With a fresh approach focused on engagement, the company brings a centuries-old institution—the commissary—into the digital age
Incorporated in 1951, Eurpac Service Inc. is an employee-owned global sales, marketing, and distribution company serving consumer goods manufacturers, retailers, and government agencies.
One of the benefits of military service is access to shopping at a global network of commissaries, which sell groceries and household goods to members of uniformed services and their families at cost plus a surcharge. But in recent years, foot traffic has fallen at commissaries—especially among younger shoppers.
Eurpac—a services company that counts the US Defense Commissary Agency among its list of clients—knew that to increase foot traffic, commissaries needed to connect with young audiences where they spend their time: on social media.
The company created its first official social media manager role, hiring Evan Davis and throwing him into the deep end with his first assignment: update the dusty image of a nearly 200-year-old institution—the commissary—for the digital age.
Hootsuite makes running campaigns easy. I can plan content in advance, and once I have my content all scheduled, if anything comes up, I don’t have to worry about what to post.
When Evan started, Eurpac had accounts on the major social networks, but was publishing infrequent posts to a small list of followers with low engagement. To scale up the company’s social presence and boost engagement, Evan knew he needed a strong strategy for building engagement based on a regular cadence of posting quality content.
With big plans for a packed content calendar and lots of engagement across multiple accounts, Evan turned to Hootsuite’s Professional plan to help schedule and manage Eurpac’s social media presence.
Taking inspiration from successful retail industry social accounts, Evan increased posting frequency from a single post per month to three to four posts per week.
Using Hootsuite Publisher, Evan plans and schedules content three weeks in advance. By posting a variety of content types (from tips and recipes for busy parents to profiles of diverse figures from military history), he’s grown the company’s social following by 46%, while also learning which types of content resonate with his audience and draw the most engagement.
To grow Eurpac’s audience and engagement, Evan turned his focus to connecting with retail partners and the Defense Commissary Agency to develop exclusive special offers and contests, which have successfully attracted considerable engagement.
He also uses Hootsuite Streams to follow and engage with influential accounts in the military space, building connections with their followers and growing Eurpac’s brand organically.
Generating engagement takes more than just pushing out useful content—it’s also about getting the timing right and being there when it matters.
With custom suggestions for the best time to publish based on past engagement, Hootsuite helps Evan plan Eurpac’s content calendar to post to each network at the optimal time.

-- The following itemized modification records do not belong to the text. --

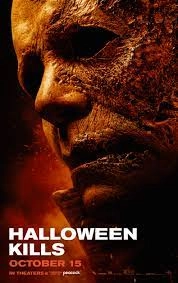
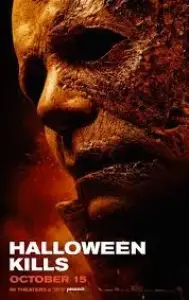
lighthouse performance fixes

diff --git a/_site/posts/1/index.html b/_site/posts/1/index.html
@@ -36,7 +36,7 @@
   <li><a class="post__url" href="/posts/2022-10-13-cannibal-holocaust-1980/"><h2 tabindex="-1" class="the__title">Cannibal Holocaust - 1980</h2></a>
   <span> class="when__posted">Posted on <span class="why__me">10-13-22</span> - by Charli</span>
   <article class="the__post"><div class="movie__info">
-<img class="movie__poster" src="/static/images/cannibalholocaust1980.jpeg" alt="Movie Poster for Cannibal Holocaust - 1980" align="left">
+<img class="movie__poster" src="/static/images/movie/cannibalholocaust1980.webp" alt="Movie Poster for Cannibal Holocaust - 1980" width="200" height="300" align="left">
 <p>Release Year: 1980</p>
 <p>Director: Ruggero Deodato</p>
 <p>CAN A MOVIE GO TOO FAR?</p>
@@ -53,7 +53,7 @@
   <li><a class="post__url" href="/posts/the-beyond-movie-review/"><h2 tabindex="-1" class="the__title">The Beyond - 1981</h2></a>
   <span> class="when__posted">Posted on <span class="why__me">10-11-22</span> - by Charli</span>
   <article class="the__post"><div class="movie__info">
-    <img class="movie__poster" src="/static/images/thebeyond1981.jpeg" alt="Movie Poster for The Beyond - 1981" align="left">
+    <img class="movie__poster" src="/static/images/movie/thebeyond1981.webp" width="204" height="300" alt="Movie Poster for The Beyond - 1981" align="left">
     <span class="film__stuff">Release Year: 1981<br>
     Director: Lucio Fulci<br>
     <p>BEYOND DEATH… BEYOND EVIL… BEYOND THE DREADED GATES OF HELL.</p>
@@ -91,7 +91,7 @@
         </section>
         <aside role="complementary" class="sidebar">
           <article class="author__bio">
-            <img class="author__photo" src="/static/images/charliold.png" alt="Photo of Charli">
+            <img class="author__photo" src="/static/images/charliold.webp" height="200" width="200" alt="Photo of Charli">
             <h2 class="author__intro">Hi There...</h2>
             <p class="author__info">I'm Charli. I'm a <span class="horror__fan">horror enthusiast</span>, <span class="bookworm">bookworm</span>, <span class="web__dev">web developer</span>, and <span class="metalhead">metalhead</span>. <a href="/about/">More...</a>
             </article>

diff --git a/_site/1/index.html b/_site/1/index.html
@@ -35,7 +35,7 @@
   <li><a class="post__url" href="/posts/2022-10-13-cannibal-holocaust-1980/"><h2 class="the__title">Cannibal Holocaust - 1980</h2></a>
   <h5 class="when__posted">Posted on <span class="why__me">10-13-22</span> - by Charli</h5>
   <article class="the__post"><div class="movie__info">
-<img class="movie__poster" src="/static/images/cannibalholocaust1980.jpeg" alt="Movie Poster for Cannibal Holocaust - 1980" align="left">
+<img class="movie__poster" src="/static/images/movie/cannibalholocaust1980.webp" alt="Movie Poster for Cannibal Holocaust - 1980" width="200" height="300" align="left">
 <p>Release Year: 1980</p>
 <p>Director: Ruggero Deodato</p>
 <p>CAN A MOVIE GO TOO FAR?</p>
@@ -52,7 +52,7 @@
   <li><a class="post__url" href="/posts/the-beyond-movie-review/"><h2 class="the__title">The Beyond - 1981</h2></a>
   <h5 class="when__posted">Posted on <span class="why__me">10-11-22</span> - by Charli</h5>
   <article class="the__post"><div class="movie__info">
-    <img class="movie__poster" src="/static/images/thebeyond1981.jpeg" alt="Movie Poster for The Beyond - 1981" align="left">
+    <img class="movie__poster" src="/static/images/movie/thebeyond1981.webp" width="204" height="300" alt="Movie Poster for The Beyond - 1981" align="left">
     <span class="film__stuff">Release Year: 1981<br>
     Director: Lucio Fulci<br>
     <p>BEYOND DEATH… BEYOND EVIL… BEYOND THE DREADED GATES OF HELL.</p>
@@ -81,7 +81,7 @@
         </section>
         <aside role="complementary" class="sidebar">
           <article class="author__bio">
-            <img class="author__photo" src="/static/images/charliold.png" alt="Photo of Charli">
+            <img class="author__photo" src="/static/images/charliold.webp" height="200" width="200" alt="Photo of Charli">
             <h2 class="author__intro">Hi There...</h2>
             <p class="author__info">I'm Charli. I'm a <span class="horror__fan">horror enthusiast</span>, <span class="bookworm">bookworm</span>, <span class="web__dev">web developer</span>, and <span class="metalhead">metalhead</span>. <a href="/about/">More...</a>
             </article>

diff --git a/_site/posts/index.html b/_site/posts/index.html
@@ -36,7 +36,7 @@
   <li><a class="post__url" href="/posts/2022-10-22-halloween-kills-2021/"><h2 tabindex="-1" class="the__title">Halloween Kills - 2021</h2></a>
   <span> class="when__posted">Posted on <span class="why__me">10-22-22</span> - by Charli</span>
   <article class="the__post"><div class="movie__info">
-<img class="movie__poster" src="/static/images/halloweenkills2021.jpeg" alt="Movie Poster for Halloween Kills - 2021" align="left">
+<img class="movie__poster" src="/static/images/movie/halloweenkills2021.webp" alt="Movie Poster for Halloween Kills - 2021" width="189" height="300" align="left">
 <p>Release Year: 2021<br></p>
 <p>Director: David Gordon Green<br></p>
 <p></p>
@@ -68,7 +68,7 @@
   <li><a class="post__url" href="/posts/2022-10-14-pieces-1982/"><h2 tabindex="-1" class="the__title">Pieces - 1982</h2></a>
   <span> class="when__posted">Posted on <span class="why__me">10-14-22</span> - by Charli</span>
   <article class="the__post"><div class="movie__info">
-<img class="movie__poster" src="/static/images/pieces1982.jpeg" alt="Movie Poster for Pieces - 1982" align="left">
+<img class="movie__poster" src="/static/images/movie/pieces1982.webp" width="200" height="300" alt="Movie Poster for Pieces - 1982" align="left">
 <p>Release Year: 1982<br></p>
 <p>Director: Juan Piquer Simón<br></p>
 <p>IT’S EXACTLY WHAT YOU THINK IT IS!</p>
@@ -99,7 +99,7 @@
         </section>
         <aside role="complementary" class="sidebar">
           <article class="author__bio">
-            <img class="author__photo" src="/static/images/charliold.png" alt="Photo of Charli">
+            <img class="author__photo" src="/static/images/charliold.webp" height="200" width="200" alt="Photo of Charli">
             <h2 class="author__intro">Hi There...</h2>
             <p class="author__info">I'm Charli. I'm a <span class="horror__fan">horror enthusiast</span>, <span class="bookworm">bookworm</span>, <span class="web__dev">web developer</span>, and <span class="metalhead">metalhead</span>. <a href="/about/">More...</a>
             </article>

diff --git a/_site/index.html b/_site/index.html
@@ -35,7 +35,7 @@
   <li><a class="post__url" href="/posts/2022-10-22-halloween-kills-2021/"><h2 class="the__title">Halloween Kills - 2021</h2></a>
   <h5 class="when__posted">Posted on <span class="why__me">10-22-22</span> - by Charli</h5>
   <article class="the__post"><div class="movie__info">
-<img class="movie__poster" src="/static/images/halloweenkills2021.jpeg" alt="Movie Poster for Halloween Kills - 2021" align="left">
+<img class="movie__poster" src="/static/images/movie/halloweenkills2021.webp" alt="Movie Poster for Halloween Kills - 2021" width="189" height="300" align="left">
 <p>Release Year: 2021<br></p>
 <p>Director: David Gordon Green<br></p>
 <p></p>
@@ -67,7 +67,7 @@
   <li><a class="post__url" href="/posts/2022-10-14-pieces-1982/"><h2 class="the__title">Pieces - 1982</h2></a>
   <h5 class="when__posted">Posted on <span class="why__me">10-14-22</span> - by Charli</h5>
   <article class="the__post"><div class="movie__info">
-<img class="movie__poster" src="/static/images/pieces1982.jpeg" alt="Movie Poster for Pieces - 1982" align="left">
+<img class="movie__poster" src="/static/images/movie/pieces1982.webp" width="200" height="300" alt="Movie Poster for Pieces - 1982" align="left">
 <p>Release Year: 1982<br></p>
 <p>Director: Juan Piquer Simón<br></p>
 <p>IT’S EXACTLY WHAT YOU THINK IT IS!</p>
@@ -89,7 +89,7 @@
         </section>
         <aside role="complementary" class="sidebar">
           <article class="author__bio">
-            <img class="author__photo" src="/static/images/charliold.png" alt="Photo of Charli">
+            <img class="author__photo" src="/static/images/charliold.webp" height="200" width="200" alt="Photo of Charli">
             <h2 class="author__intro">Hi There...</h2>
             <p class="author__info">I'm Charli. I'm a <span class="horror__fan">horror enthusiast</span>, <span class="bookworm">bookworm</span>, <span class="web__dev">web developer</span>, and <span class="metalhead">metalhead</span>. <a href="/about/">More...</a>
             </article>

diff --git a/_site/books/index.html b/_site/books/index.html
@@ -36,7 +36,7 @@
   <li><a class="post__url" href="/books/2022-10-23-chasing-the-boogeyman-by-richard-chizmar/"><h2 tabindex="-1" class="the__title">Chasing the Boogeyman by Richard Chizmar</h2></a>
   <span class="when__posted">Posted on <span class="why__me">05-12-21</span> - by Charli</span>
   <article class="the__post"><div class="movie__info">
-<img class="movie__poster" src="/static/images/book/chasingtheboogeyman.jpeg" alt="Book Cover for Chasing the Boogeyman by Richard Chizmar" align="left">
+<img class="movie__poster" src="/static/images/book/chasingtheboogeyman.webp" alt="Book Cover for Chasing the Boogeyman by Richard Chizmar" width="199" height="300" align="left">
 <p>Release Year: 2021<br></p>
 <p>Director: David Gordon Green<br></p>
 <p>The New York Times bestselling coauthor of Gwendy’s Button Box brings his signature “thrilling, page-turning” (Michael Koryta, author of How It Happened) prose to this story of small-town evil that combines the storytelling of Stephen King with the true-crime suspense of Michelle McNamara.</p>
@@ -73,7 +73,7 @@
         </section>
         <aside role="complementary" class="sidebar">
           <article class="author__bio">
-            <img class="author__photo" src="/static/images/charliold.png" alt="Photo of Charli">
+            <img class="author__photo" src="/static/images/charliold.webp" height="200" width="200" alt="Photo of Charli">
             <h2 class="author__intro">Hi There...</h2>
             <p class="author__info">I'm Charli. I'm a <span class="horror__fan">horror enthusiast</span>, <span class="bookworm">bookworm</span>, <span class="web__dev">web developer</span>, and <span class="metalhead">metalhead</span>. <a href="/about/">More...</a>
             </article>

diff --git a/_site/books/2022-10-23-chasing-the-boogeyman-by-richard-chizmar/index.html b/_site/books/2022-10-23-chasing-the-boogeyman-by-richard-chizmar/index.html
@@ -34,7 +34,7 @@
 <h3 class="post-date">05-12-21</h3>
 <article class="post">
 <p><div class="movie__info">
-<img class="movie__poster" src="/static/images/book/chasingtheboogeyman.jpeg" alt="Book Cover for Chasing the Boogeyman by Richard Chizmar" align="left">
+<img class="movie__poster" src="/static/images/book/chasingtheboogeyman.webp" alt="Book Cover for Chasing the Boogeyman by Richard Chizmar" width="199" height="300" align="left">
 <p>Release Year: 2021<br></p>
 <p>Director: David Gordon Green<br></p>
 <p>The New York Times bestselling coauthor of Gwendy’s Button Box brings his signature “thrilling, page-turning” (Michael Koryta, author of How It Happened) prose to this story of small-town evil that combines the storytelling of Stephen King with the true-crime suspense of Michelle McNamara.</p>
@@ -57,7 +57,7 @@
         </section>
         <aside role="complementary" class="sidebar">
           <article class="author__bio">
-            <img class="author__photo" src="/static/images/charliold.png" alt="Photo of Charli">
+            <img class="author__photo" src="/static/images/charliold.webp" height="200" width="200" alt="Photo of Charli">
             <h2 class="author__intro">Hi There...</h2>
             <p class="author__info">I'm Charli. I'm a <span class="horror__fan">horror enthusiast</span>, <span class="bookworm">bookworm</span>, <span class="web__dev">web developer</span>, and <span class="metalhead">metalhead</span>. <a href="/about/">More...</a>
             </article>

diff --git a/_site/television/index.html b/_site/television/index.html
@@ -36,7 +36,7 @@
   <li><a class="post__url" href="/television/2022-10-23-american-horror-story-s1/"><h2 tabindex="-1" class="the__title">American Horror Story Season 1</h2></a>
   <span class="when__posted">Posted on <span class="why__me">10-23-22</span> - by Charli</span>
   <article class="the__post"><div class="movie__info">
-<img class="movie__poster" src="/static/images/television/ahsseason1.jpeg" alt="Movie Poster for American Horror Story Season 1" align="left">
+<img class="movie__poster" src="/static/images/television/ahsseason1.webp" width="225" height="300" alt="Movie Poster for American Horror Story Season 1" align="left">
 <p>Release Year: 2011<br></p>
 <p>Director: Various<br></p>
 <p></p>
@@ -62,7 +62,7 @@
         </section>
         <aside role="complementary" class="sidebar">
           <article class="author__bio">
-            <img class="author__photo" src="/static/images/charliold.png" alt="Photo of Charli">
+            <img class="author__photo" src="/static/images/charliold.webp" height="200" width="200" alt="Photo of Charli">
             <h2 class="author__intro">Hi There...</h2>
             <p class="author__info">I'm Charli. I'm a <span class="horror__fan">horror enthusiast</span>, <span class="bookworm">bookworm</span>, <span class="web__dev">web developer</span>, and <span class="metalhead">metalhead</span>. <a href="/about/">More...</a>
             </article>

diff --git a/_site/movies/index.html b/_site/movies/index.html
@@ -36,7 +36,7 @@
   <li><a class="post__url" href="/movies/2022-10-22-halloween-kills-2021/"><h2 tabindex="-1">class="the__title">Halloween Kills - 2021</h2></a>
   <span class="when__posted">Posted on <span class="why__me">10-22-22</span> - by Charli</span>
   <article class="the__post"><div class="movie__info">
-<img class="movie__poster" src="/static/images/halloweenkills2021.jpeg" alt="Movie Poster for Halloween Kills - 2021" align="left">
+<img class="movie__poster" src="/static/images/movie/halloweenkills2021.webp" alt="Movie Poster for Halloween Kills - 2021" height="300" width="189" align="left">
 <p>Release Year: 2021<br></p>
 <p>Director: David Gordon Green<br></p>
 <p></p>
@@ -70,7 +70,7 @@
         </section>
         <aside role="complementary" class="sidebar">
           <article class="author__bio">
-            <img class="author__photo" src="/static/images/charliold.png" alt="Photo of Charli">
+            <img class="author__photo" src="/static/images/charliold.webp" height="200" width="200" alt="Photo of Charli">
             <h2 class="author__intro">Hi There...</h2>
             <p class="author__info">I'm Charli. I'm a <span class="horror__fan">horror enthusiast</span>, <span class="bookworm">bookworm</span>, <span class="web__dev">web developer</span>, and <span class="metalhead">metalhead</span>. <a href="/about/">More...</a>
             </article>

diff --git a/_site/posts/the-beyond-movie-review/index.html b/_site/posts/the-beyond-movie-review/index.html
@@ -34,7 +34,7 @@
 <h3 class="post-date">10-11-22</h3>
 <article class="post">
 <p><div class="movie__info">
-    <img class="movie__poster" src="/static/images/thebeyond1981.jpeg" alt="Movie Poster for The Beyond - 1981" align="left">
+    <img class="movie__poster" src="/static/images/movie/thebeyond1981.webp" width="204" height="300" alt="Movie Poster for The Beyond - 1981" align="left">
     <span class="film__stuff">Release Year: 1981<br>
     Director: Lucio Fulci<br>
     <p>BEYOND DEATH… BEYOND EVIL… BEYOND THE DREADED GATES OF HELL.</p>
@@ -52,7 +52,7 @@
         </section>
         <aside role="complementary" class="sidebar">
           <article class="author__bio">
-            <img class="author__photo" src="/static/images/charliold.png" alt="Photo of Charli">
+            <img class="author__photo" src="/static/images/charliold.webp" height="200" width="200" alt="Photo of Charli">
             <h2 class="author__intro">Hi There...</h2>
             <p class="author__info">I'm Charli. I'm a <span class="horror__fan">horror enthusiast</span>, <span class="bookworm">bookworm</span>, <span class="web__dev">web developer</span>, and <span class="metalhead">metalhead</span>. <a href="/about/">More...</a>
             </article>

diff --git a/_site/posts/2022-10-13-cannibal-holocaust-1980/index.html b/_site/posts/2022-10-13-cannibal-holocaust-1980/index.html
@@ -34,7 +34,7 @@
 <h3 class="post-date">10-13-22</h3>
 <article class="post">
 <p><div class="movie__info">
-<img class="movie__poster" src="/static/images/cannibalholocaust1980.jpeg" alt="Movie Poster for Cannibal Holocaust - 1980" align="left">
+<img class="movie__poster" src="/static/images/movie/cannibalholocaust1980.webp" alt="Movie Poster for Cannibal Holocaust - 1980" width="200" height="300" align="left">
 <p>Release Year: 1980</p>
 <p>Director: Ruggero Deodato</p>
 <p>CAN A MOVIE GO TOO FAR?</p>
@@ -53,7 +53,7 @@
         </section>
         <aside role="complementary" class="sidebar">
           <article class="author__bio">
-            <img class="author__photo" src="/static/images/charliold.png" alt="Photo of Charli">
+            <img class="author__photo" src="/static/images/charliold.webp" height="200" width="200" alt="Photo of Charli">
             <h2 class="author__intro">Hi There...</h2>
             <p class="author__info">I'm Charli. I'm a <span class="horror__fan">horror enthusiast</span>, <span class="bookworm">bookworm</span>, <span class="web__dev">web developer</span>, and <span class="metalhead">metalhead</span>. <a href="/about/">More...</a>
             </article>

diff --git a/_site/posts/2022-10-14-pieces-1982/index.html b/_site/posts/2022-10-14-pieces-1982/index.html
@@ -34,7 +34,7 @@
 <h3 class="post-date">10-14-22</h3>
 <article class="post">
 <p><div class="movie__info">
-<img class="movie__poster" src="/static/images/pieces1982.jpeg" alt="Movie Poster for Pieces - 1982" align="left">
+<img class="movie__poster" src="/static/images/movie/pieces1982.webp" width="200" height="300" alt="Movie Poster for Pieces - 1982" align="left">
 <p>Release Year: 1982<br></p>
 <p>Director: Juan Piquer Simón<br></p>
 <p>IT’S EXACTLY WHAT YOU THINK IT IS!</p>
@@ -52,7 +52,7 @@
         </section>
         <aside role="complementary" class="sidebar">
           <article class="author__bio">
-            <img class="author__photo" src="/static/images/charliold.png" alt="Photo of Charli">
+            <img class="author__photo" src="/static/images/charliold.webp" height="200" width="200" alt="Photo of Charli">
             <h2 class="author__intro">Hi There...</h2>
             <p class="author__info">I'm Charli. I'm a <span class="horror__fan">horror enthusiast</span>, <span class="bookworm">bookworm</span>, <span class="web__dev">web developer</span>, and <span class="metalhead">metalhead</span>. <a href="/about/">More...</a>
             </article>

diff --git a/_site/television/2022-10-23-american-horror-story-s1/index.html b/_site/television/2022-10-23-american-horror-story-s1/index.html
@@ -34,7 +34,7 @@
 <h3 class="post-date">10-23-22</h3>
 <article class="post">
 <p><div class="movie__info">
-<img class="movie__poster" src="/static/images/television/ahsseason1.jpeg" alt="Movie Poster for American Horror Story Season 1" align="left">
+<img class="movie__poster" src="/static/images/television/ahsseason1.webp" width="225" height="300" alt="Movie Poster for American Horror Story Season 1" align="left">
 <p>Release Year: 2011<br></p>
 <p>Director: Various<br></p>
 <p></p>
@@ -47,7 +47,7 @@
         </section>
         <aside role="complementary" class="sidebar">
           <article class="author__bio">
-            <img class="author__photo" src="/static/images/charliold.png" alt="Photo of Charli">
+            <img class="author__photo" src="/static/images/charliold.webp" height="200" width="200" alt="Photo of Charli">
             <h2 class="author__intro">Hi There...</h2>
             <p class="author__info">I'm Charli. I'm a <span class="horror__fan">horror enthusiast</span>, <span class="bookworm">bookworm</span>, <span class="web__dev">web developer</span>, and <span class="metalhead">metalhead</span>. <a href="/about/">More...</a>
             </article>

Then, he can use Hootsuite Streams to stay on top of comments, and finish up by using Hootsuite Analytics to understand which content resonates best with his audience.
And this smart social strategy is paying off: In six months, Eurpac has seen a 57% increase in engagement across its social channels.
Even the best strategy won’t get buy-in from leaders if you can’t show it’s working. With Hootsuite’s reporting features, Evan can quickly pull reports on key metrics to show the performance of individual campaigns, showcasing the company’s success in reaching new audiences via social media.
With a content calendar optimized for engagement and a great content mix powered by industry partnerships and audience insights, Eurpac has proven the value of increasing its digital presence. And by connecting with its younger audience, it’s helping an age-old institution—the commissary—put on a fresh face for the digital age and welcome a new generation of customers.
Hootsuite has saved me numerous times and made me the ‘main man’ in my office.